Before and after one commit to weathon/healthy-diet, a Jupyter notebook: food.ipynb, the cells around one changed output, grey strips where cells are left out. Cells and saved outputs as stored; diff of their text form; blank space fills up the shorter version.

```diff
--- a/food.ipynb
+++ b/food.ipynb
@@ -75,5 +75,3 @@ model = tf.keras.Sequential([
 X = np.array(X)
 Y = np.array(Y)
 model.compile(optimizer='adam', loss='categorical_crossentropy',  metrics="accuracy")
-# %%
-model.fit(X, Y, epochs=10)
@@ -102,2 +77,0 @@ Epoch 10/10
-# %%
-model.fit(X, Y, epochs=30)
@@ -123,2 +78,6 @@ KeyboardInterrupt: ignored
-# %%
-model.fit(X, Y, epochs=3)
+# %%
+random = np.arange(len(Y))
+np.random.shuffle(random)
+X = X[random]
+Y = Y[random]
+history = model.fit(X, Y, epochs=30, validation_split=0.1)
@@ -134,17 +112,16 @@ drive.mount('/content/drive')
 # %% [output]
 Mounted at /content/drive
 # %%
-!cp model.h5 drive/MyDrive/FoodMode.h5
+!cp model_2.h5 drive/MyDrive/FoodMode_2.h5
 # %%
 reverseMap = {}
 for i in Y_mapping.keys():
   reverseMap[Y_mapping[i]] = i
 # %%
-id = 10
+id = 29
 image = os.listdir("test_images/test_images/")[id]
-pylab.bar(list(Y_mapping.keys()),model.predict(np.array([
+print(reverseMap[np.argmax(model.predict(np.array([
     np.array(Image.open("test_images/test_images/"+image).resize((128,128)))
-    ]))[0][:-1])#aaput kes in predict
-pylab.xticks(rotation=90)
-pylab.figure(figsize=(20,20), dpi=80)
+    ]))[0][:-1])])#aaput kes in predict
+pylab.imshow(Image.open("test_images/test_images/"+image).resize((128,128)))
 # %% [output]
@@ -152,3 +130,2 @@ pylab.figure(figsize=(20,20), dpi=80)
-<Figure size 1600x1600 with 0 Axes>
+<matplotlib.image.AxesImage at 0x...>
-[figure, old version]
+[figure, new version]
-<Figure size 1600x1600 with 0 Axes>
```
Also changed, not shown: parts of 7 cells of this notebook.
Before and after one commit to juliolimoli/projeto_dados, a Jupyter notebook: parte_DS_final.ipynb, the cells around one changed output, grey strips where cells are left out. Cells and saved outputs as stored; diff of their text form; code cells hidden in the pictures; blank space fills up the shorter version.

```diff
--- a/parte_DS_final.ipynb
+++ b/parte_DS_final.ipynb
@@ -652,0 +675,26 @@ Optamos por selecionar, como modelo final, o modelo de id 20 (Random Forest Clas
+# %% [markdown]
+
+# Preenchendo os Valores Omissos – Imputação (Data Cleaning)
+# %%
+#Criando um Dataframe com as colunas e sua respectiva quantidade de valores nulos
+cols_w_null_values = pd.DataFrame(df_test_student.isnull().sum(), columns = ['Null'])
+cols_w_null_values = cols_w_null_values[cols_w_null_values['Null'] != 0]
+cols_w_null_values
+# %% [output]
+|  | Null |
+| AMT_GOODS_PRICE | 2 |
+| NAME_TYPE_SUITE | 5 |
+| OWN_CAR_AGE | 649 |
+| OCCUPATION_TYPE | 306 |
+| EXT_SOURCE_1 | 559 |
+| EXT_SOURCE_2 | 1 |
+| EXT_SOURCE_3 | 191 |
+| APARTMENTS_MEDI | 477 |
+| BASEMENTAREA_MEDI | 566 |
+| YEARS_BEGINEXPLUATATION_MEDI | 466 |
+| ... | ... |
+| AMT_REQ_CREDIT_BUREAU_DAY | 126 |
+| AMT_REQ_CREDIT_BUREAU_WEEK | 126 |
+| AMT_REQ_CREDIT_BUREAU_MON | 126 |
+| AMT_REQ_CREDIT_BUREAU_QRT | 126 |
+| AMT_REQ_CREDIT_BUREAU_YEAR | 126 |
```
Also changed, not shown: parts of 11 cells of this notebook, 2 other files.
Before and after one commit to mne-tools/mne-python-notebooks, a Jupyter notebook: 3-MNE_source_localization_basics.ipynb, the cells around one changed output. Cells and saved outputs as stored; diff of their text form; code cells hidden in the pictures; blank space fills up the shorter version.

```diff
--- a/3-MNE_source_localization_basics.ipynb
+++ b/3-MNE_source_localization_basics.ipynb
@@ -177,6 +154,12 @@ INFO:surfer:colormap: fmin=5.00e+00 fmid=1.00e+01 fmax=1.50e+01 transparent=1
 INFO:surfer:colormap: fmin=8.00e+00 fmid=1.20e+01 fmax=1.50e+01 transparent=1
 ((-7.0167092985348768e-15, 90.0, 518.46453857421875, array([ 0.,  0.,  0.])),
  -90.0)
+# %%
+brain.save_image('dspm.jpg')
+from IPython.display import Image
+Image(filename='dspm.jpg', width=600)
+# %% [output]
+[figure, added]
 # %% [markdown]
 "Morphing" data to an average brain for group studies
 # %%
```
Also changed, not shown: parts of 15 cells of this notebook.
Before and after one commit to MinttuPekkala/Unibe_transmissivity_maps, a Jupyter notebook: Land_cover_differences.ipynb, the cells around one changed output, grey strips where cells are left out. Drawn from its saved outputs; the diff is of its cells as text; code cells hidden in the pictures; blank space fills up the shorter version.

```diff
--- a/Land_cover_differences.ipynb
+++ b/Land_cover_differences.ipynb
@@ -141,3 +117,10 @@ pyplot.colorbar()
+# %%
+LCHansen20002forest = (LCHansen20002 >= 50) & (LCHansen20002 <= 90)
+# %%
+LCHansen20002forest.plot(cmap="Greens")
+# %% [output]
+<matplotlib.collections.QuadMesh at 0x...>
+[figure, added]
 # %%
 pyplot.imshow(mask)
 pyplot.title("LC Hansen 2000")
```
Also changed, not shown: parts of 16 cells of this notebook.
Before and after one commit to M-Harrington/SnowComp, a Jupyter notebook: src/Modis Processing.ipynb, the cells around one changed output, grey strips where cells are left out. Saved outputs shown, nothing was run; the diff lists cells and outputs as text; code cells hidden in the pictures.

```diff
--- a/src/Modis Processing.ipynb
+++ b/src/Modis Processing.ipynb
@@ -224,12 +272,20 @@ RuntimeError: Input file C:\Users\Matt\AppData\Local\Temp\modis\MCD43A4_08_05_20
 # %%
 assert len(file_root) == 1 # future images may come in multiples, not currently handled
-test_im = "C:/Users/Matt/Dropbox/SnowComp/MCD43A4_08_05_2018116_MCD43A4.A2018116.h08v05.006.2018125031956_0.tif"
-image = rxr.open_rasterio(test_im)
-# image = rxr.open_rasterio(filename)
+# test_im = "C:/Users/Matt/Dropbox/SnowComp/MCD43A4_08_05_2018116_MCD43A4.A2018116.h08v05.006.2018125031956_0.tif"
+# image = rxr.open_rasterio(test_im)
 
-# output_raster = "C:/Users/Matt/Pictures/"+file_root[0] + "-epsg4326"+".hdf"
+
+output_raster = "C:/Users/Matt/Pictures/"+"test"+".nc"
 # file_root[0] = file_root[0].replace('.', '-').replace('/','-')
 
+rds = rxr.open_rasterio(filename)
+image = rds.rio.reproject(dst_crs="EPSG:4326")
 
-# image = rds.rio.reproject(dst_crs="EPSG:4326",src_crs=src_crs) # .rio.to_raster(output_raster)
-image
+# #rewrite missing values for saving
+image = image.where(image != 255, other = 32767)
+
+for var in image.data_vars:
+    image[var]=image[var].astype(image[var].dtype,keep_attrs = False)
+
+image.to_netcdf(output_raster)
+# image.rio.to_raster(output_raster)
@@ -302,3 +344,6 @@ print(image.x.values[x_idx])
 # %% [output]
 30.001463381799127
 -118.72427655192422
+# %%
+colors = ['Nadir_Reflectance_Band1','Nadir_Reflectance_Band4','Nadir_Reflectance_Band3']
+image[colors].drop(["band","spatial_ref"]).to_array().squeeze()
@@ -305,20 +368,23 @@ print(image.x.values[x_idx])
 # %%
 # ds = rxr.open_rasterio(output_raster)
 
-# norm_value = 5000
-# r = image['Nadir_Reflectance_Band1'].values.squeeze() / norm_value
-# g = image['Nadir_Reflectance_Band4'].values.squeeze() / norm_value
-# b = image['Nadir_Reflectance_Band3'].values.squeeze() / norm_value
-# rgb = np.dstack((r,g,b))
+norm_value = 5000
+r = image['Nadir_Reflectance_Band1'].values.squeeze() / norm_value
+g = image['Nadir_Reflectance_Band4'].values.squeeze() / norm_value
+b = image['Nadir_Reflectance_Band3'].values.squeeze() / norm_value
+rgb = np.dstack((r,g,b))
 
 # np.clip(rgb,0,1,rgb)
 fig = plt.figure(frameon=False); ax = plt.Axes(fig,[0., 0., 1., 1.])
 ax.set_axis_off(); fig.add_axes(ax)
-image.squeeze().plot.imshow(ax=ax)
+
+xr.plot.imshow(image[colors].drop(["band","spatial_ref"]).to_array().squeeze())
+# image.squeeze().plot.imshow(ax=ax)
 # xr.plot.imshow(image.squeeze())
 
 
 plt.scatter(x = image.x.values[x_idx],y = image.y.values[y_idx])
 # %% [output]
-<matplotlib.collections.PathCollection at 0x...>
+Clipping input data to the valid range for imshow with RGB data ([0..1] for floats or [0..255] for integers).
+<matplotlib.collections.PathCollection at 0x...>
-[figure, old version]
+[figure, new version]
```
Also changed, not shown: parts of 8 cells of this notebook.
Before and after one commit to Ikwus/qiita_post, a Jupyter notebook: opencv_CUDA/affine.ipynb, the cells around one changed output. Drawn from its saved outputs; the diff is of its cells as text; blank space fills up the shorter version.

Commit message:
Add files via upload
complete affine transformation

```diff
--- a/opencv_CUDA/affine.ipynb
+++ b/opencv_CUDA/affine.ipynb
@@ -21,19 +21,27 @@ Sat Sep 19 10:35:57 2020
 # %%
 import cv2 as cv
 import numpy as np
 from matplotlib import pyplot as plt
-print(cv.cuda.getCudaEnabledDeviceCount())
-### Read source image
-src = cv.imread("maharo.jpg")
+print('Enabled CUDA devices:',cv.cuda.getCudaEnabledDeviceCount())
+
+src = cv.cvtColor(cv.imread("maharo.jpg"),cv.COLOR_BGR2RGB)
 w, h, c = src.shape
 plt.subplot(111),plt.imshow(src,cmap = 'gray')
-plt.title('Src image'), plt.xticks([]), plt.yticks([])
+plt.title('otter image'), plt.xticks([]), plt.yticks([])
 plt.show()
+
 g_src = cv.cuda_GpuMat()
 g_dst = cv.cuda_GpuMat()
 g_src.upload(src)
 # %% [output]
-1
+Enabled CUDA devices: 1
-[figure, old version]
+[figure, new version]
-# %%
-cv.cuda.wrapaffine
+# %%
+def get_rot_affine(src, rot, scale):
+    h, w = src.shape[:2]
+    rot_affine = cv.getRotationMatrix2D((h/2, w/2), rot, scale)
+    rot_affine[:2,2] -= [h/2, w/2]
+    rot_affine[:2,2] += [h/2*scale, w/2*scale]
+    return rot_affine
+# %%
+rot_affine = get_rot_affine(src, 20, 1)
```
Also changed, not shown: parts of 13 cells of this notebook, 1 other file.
----
**PROBLEM TO SOLVE**. List every line above that holds the word "shorter".

**WRITTEN RESPONSE**.
Before and after one commit to weathon/healthy-diet, a Jupyter notebook: food.ipynb, the cells around one changed output, grey strips where cells are left out. Cells and saved outputs as stored; diff of their text form; blank space fills up the shorter version.
Before and after one commit to juliolimoli/projeto_dados, a Jupyter notebook: parte_DS_final.ipynb, the cells around one changed output, grey strips where cells are left out. Cells and saved outputs as stored; diff of their text form; code cells hidden in the pictures; blank space fills up the shorter version.
Before and after one commit to mne-tools/mne-python-notebooks, a Jupyter notebook: 3-MNE_source_localization_basics.ipynb, the cells around one changed output. Cells and saved outputs as stored; diff of their text form; code cells hidden in the pictures; blank space fills up the shorter version.
Before and after one commit to MinttuPekkala/Unibe_transmissivity_maps, a Jupyter notebook: Land_cover_differences.ipynb, the cells around one changed output, grey strips where cells are left out. Drawn from its saved outputs; the diff is of its cells as text; code cells hidden in the pictures; blank space fills up the shorter version.
Before and after one commit to Ikwus/qiita_post, a Jupyter notebook: opencv_CUDA/affine.ipynb, the cells around one changed output. Drawn from its saved outputs; the diff is of its cells as text; blank space fills up the shorter version.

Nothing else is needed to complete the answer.